Stored entries:
▽

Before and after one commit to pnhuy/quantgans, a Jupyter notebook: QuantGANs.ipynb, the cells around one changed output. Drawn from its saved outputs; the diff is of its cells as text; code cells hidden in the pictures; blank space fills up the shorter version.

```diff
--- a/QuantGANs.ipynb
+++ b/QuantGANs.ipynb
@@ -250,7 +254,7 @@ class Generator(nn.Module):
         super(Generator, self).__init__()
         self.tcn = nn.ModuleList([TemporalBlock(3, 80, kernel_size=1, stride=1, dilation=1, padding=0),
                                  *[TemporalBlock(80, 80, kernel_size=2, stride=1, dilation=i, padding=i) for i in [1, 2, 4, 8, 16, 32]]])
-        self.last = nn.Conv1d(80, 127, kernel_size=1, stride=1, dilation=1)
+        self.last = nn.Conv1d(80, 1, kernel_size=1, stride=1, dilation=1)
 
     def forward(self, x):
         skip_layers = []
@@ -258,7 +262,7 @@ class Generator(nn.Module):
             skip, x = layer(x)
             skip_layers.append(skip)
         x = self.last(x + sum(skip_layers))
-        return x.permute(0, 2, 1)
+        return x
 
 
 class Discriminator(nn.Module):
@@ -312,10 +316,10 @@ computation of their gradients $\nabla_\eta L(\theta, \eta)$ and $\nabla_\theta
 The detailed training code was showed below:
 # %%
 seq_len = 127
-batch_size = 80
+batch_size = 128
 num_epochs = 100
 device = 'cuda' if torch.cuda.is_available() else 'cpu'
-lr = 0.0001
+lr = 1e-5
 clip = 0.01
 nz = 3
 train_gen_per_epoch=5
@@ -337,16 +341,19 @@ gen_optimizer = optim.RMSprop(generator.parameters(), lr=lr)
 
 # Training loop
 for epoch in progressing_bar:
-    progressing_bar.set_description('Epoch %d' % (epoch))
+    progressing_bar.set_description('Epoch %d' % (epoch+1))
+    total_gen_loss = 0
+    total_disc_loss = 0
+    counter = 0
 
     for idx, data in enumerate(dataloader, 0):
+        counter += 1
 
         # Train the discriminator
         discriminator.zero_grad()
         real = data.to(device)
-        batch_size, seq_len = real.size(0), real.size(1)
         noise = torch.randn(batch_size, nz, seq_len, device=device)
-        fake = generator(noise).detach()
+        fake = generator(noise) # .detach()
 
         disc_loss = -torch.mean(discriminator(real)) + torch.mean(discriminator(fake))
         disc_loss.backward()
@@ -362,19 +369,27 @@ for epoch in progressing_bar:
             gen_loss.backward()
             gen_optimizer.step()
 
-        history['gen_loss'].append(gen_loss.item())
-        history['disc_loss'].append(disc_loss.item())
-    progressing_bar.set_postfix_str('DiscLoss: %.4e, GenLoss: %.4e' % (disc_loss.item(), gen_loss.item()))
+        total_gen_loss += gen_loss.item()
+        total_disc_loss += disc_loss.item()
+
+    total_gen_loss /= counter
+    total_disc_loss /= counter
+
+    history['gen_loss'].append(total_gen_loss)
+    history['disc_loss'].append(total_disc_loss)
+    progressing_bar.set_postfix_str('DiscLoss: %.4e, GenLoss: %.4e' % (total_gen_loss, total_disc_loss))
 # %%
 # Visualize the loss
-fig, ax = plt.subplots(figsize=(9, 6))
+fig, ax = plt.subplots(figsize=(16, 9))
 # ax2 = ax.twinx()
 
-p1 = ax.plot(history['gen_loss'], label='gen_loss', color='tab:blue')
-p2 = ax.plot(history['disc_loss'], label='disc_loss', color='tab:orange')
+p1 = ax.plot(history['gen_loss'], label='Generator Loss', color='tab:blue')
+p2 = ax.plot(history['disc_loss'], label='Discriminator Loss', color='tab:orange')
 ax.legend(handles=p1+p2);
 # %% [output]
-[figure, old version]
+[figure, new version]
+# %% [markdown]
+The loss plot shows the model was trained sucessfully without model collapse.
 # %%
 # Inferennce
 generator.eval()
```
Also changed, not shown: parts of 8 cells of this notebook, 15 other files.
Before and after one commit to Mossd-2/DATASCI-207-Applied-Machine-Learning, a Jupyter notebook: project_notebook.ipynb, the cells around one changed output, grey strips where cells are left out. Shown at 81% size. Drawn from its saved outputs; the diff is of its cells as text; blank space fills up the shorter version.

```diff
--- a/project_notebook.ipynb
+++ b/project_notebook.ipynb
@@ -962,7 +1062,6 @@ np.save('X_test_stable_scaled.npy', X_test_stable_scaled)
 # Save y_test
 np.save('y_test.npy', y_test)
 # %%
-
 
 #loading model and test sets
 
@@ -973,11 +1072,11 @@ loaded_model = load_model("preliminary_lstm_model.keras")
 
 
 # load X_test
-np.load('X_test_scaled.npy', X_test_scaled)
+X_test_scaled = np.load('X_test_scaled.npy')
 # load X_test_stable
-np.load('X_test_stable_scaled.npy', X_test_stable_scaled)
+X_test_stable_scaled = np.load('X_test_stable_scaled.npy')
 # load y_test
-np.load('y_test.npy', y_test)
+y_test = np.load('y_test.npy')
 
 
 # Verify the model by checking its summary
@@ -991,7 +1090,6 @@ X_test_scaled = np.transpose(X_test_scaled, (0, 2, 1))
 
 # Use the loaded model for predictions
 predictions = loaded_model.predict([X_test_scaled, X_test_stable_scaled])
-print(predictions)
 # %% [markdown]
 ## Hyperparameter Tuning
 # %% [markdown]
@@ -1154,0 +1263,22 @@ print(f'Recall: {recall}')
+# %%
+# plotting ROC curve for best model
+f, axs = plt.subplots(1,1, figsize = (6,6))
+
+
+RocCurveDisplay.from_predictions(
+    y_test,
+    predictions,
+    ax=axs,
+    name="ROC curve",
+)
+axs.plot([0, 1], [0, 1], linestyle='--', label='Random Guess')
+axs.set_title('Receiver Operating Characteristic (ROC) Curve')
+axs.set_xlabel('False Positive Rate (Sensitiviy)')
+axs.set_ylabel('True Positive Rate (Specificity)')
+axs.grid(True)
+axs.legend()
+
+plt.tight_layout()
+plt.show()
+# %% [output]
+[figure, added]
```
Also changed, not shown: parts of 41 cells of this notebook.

△

■ EXERCISE
Make an exact copy of all the entries above.

■ TASK RESULT
Before and after one commit to pnhuy/quantgans, a Jupyter notebook: QuantGANs.ipynb, the cells around one changed output. Drawn from its saved outputs; the diff is of its cells as text; code cells hidden in the pictures; blank space fills up the shorter version.

```diff
--- a/QuantGANs.ipynb
+++ b/QuantGANs.ipynb
@@ -250,7 +254,7 @@ class Generator(nn.Module):
         super(Generator, self).__init__()
         self.tcn = nn.ModuleList([TemporalBlock(3, 80, kernel_size=1, stride=1, dilation=1, padding=0),
                                  *[TemporalBlock(80, 80, kernel_size=2, stride=1, dilation=i, padding=i) for i in [1, 2, 4, 8, 16, 32]]])
-        self.last = nn.Conv1d(80, 127, kernel_size=1, stride=1, dilation=1)
+        self.last = nn.Conv1d(80, 1, kernel_size=1, stride=1, dilation=1)
 
     def forward(self, x):
         skip_layers = []
@@ -258,7 +262,7 @@ class Generator(nn.Module):
             skip, x = layer(x)
             skip_layers.append(skip)
         x = self.last(x + sum(skip_layers))
-        return x.permute(0, 2, 1)
+        return x
 
 
 class Discriminator(nn.Module):
@@ -312,10 +316,10 @@ computation of their gradients $\nabla_\eta L(\theta, \eta)$ and $\nabla_\theta
 The detailed training code was showed below:
 # %%
 seq_len = 127
-batch_size = 80
+batch_size = 128
 num_epochs = 100
 device = 'cuda' if torch.cuda.is_available() else 'cpu'
-lr = 0.0001
+lr = 1e-5
 clip = 0.01
 nz = 3
 train_gen_per_epoch=5
@@ -337,16 +341,19 @@ gen_optimizer = optim.RMSprop(generator.parameters(), lr=lr)
 
 # Training loop
 for epoch in progressing_bar:
-    progressing_bar.set_description('Epoch %d' % (epoch))
+    progressing_bar.set_description('Epoch %d' % (epoch+1))
+    total_gen_loss = 0
+    total_disc_loss = 0
+    counter = 0
 
     for idx, data in enumerate(dataloader, 0):
+        counter += 1
 
         # Train the discriminator
         discriminator.zero_grad()
         real = data.to(device)
-        batch_size, seq_len = real.size(0), real.size(1)
         noise = torch.randn(batch_size, nz, seq_len, device=device)
-        fake = generator(noise).detach()
+        fake = generator(noise) # .detach()
 
         disc_loss = -torch.mean(discriminator(real)) + torch.mean(discriminator(fake))
         disc_loss.backward()
@@ -362,19 +369,27 @@ for epoch in progressing_bar:
             gen_loss.backward()
             gen_optimizer.step()
 
-        history['gen_loss'].append(gen_loss.item())
-        history['disc_loss'].append(disc_loss.item())
-    progressing_bar.set_postfix_str('DiscLoss: %.4e, GenLoss: %.4e' % (disc_loss.item(), gen_loss.item()))
+        total_gen_loss += gen_loss.item()
+        total_disc_loss += disc_loss.item()
+
+    total_gen_loss /= counter
+    total_disc_loss /= counter
+
+    history['gen_loss'].append(total_gen_loss)
+    history['disc_loss'].append(total_disc_loss)
+    progressing_bar.set_postfix_str('DiscLoss: %.4e, GenLoss: %.4e' % (total_gen_loss, total_disc_loss))
 # %%
 # Visualize the loss
-fig, ax = plt.subplots(figsize=(9, 6))
+fig, ax = plt.subplots(figsize=(16, 9))
 # ax2 = ax.twinx()
 
-p1 = ax.plot(history['gen_loss'], label='gen_loss', color='tab:blue')
-p2 = ax.plot(history['disc_loss'], label='disc_loss', color='tab:orange')
+p1 = ax.plot(history['gen_loss'], label='Generator Loss', color='tab:blue')
+p2 = ax.plot(history['disc_loss'], label='Discriminator Loss', color='tab:orange')
 ax.legend(handles=p1+p2);
 # %% [output]
-[figure, old version]
+[figure, new version]
+# %% [markdown]
+The loss plot shows the model was trained sucessfully without model collapse.
 # %%
 # Inferennce
 generator.eval()
```
Also changed, not shown: parts of 8 cells of this notebook, 15 other files.
Before and after one commit to Mossd-2/DATASCI-207-Applied-Machine-Learning, a Jupyter notebook: project_notebook.ipynb, the cells around one changed output, grey strips where cells are left out. Shown at 81% size. Drawn from its saved outputs; the diff is of its cells as text; blank space fills up the shorter version.

```diff
--- a/project_notebook.ipynb
+++ b/project_notebook.ipynb
@@ -962,7 +1062,6 @@ np.save('X_test_stable_scaled.npy', X_test_stable_scaled)
 # Save y_test
 np.save('y_test.npy', y_test)
 # %%
-
 
 #loading model and test sets
 
@@ -973,11 +1072,11 @@ loaded_model = load_model("preliminary_lstm_model.keras")
 
 
 # load X_test
-np.load('X_test_scaled.npy', X_test_scaled)
+X_test_scaled = np.load('X_test_scaled.npy')
 # load X_test_stable
-np.load('X_test_stable_scaled.npy', X_test_stable_scaled)
+X_test_stable_scaled = np.load('X_test_stable_scaled.npy')
 # load y_test
-np.load('y_test.npy', y_test)
+y_test = np.load('y_test.npy')
 
 
 # Verify the model by checking its summary
@@ -991,7 +1090,6 @@ X_test_scaled = np.transpose(X_test_scaled, (0, 2, 1))
 
 # Use the loaded model for predictions
 predictions = loaded_model.predict([X_test_scaled, X_test_stable_scaled])
-print(predictions)
 # %% [markdown]
 ## Hyperparameter Tuning
 # %% [markdown]
@@ -1154,0 +1263,22 @@ print(f'Recall: {recall}')
+# %%
+# plotting ROC curve for best model
+f, axs = plt.subplots(1,1, figsize = (6,6))
+
+
+RocCurveDisplay.from_predictions(
+    y_test,
+    predictions,
+    ax=axs,
+    name="ROC curve",
+)
+axs.plot([0, 1], [0, 1], linestyle='--', label='Random Guess')
+axs.set_title('Receiver Operating Characteristic (ROC) Curve')
+axs.set_xlabel('False Positive Rate (Sensitiviy)')
+axs.set_ylabel('True Positive Rate (Specificity)')
+axs.grid(True)
+axs.legend()
+
+plt.tight_layout()
+plt.show()
+# %% [output]
+[figure, added]
```
Also changed, not shown: parts of 41 cells of this notebook.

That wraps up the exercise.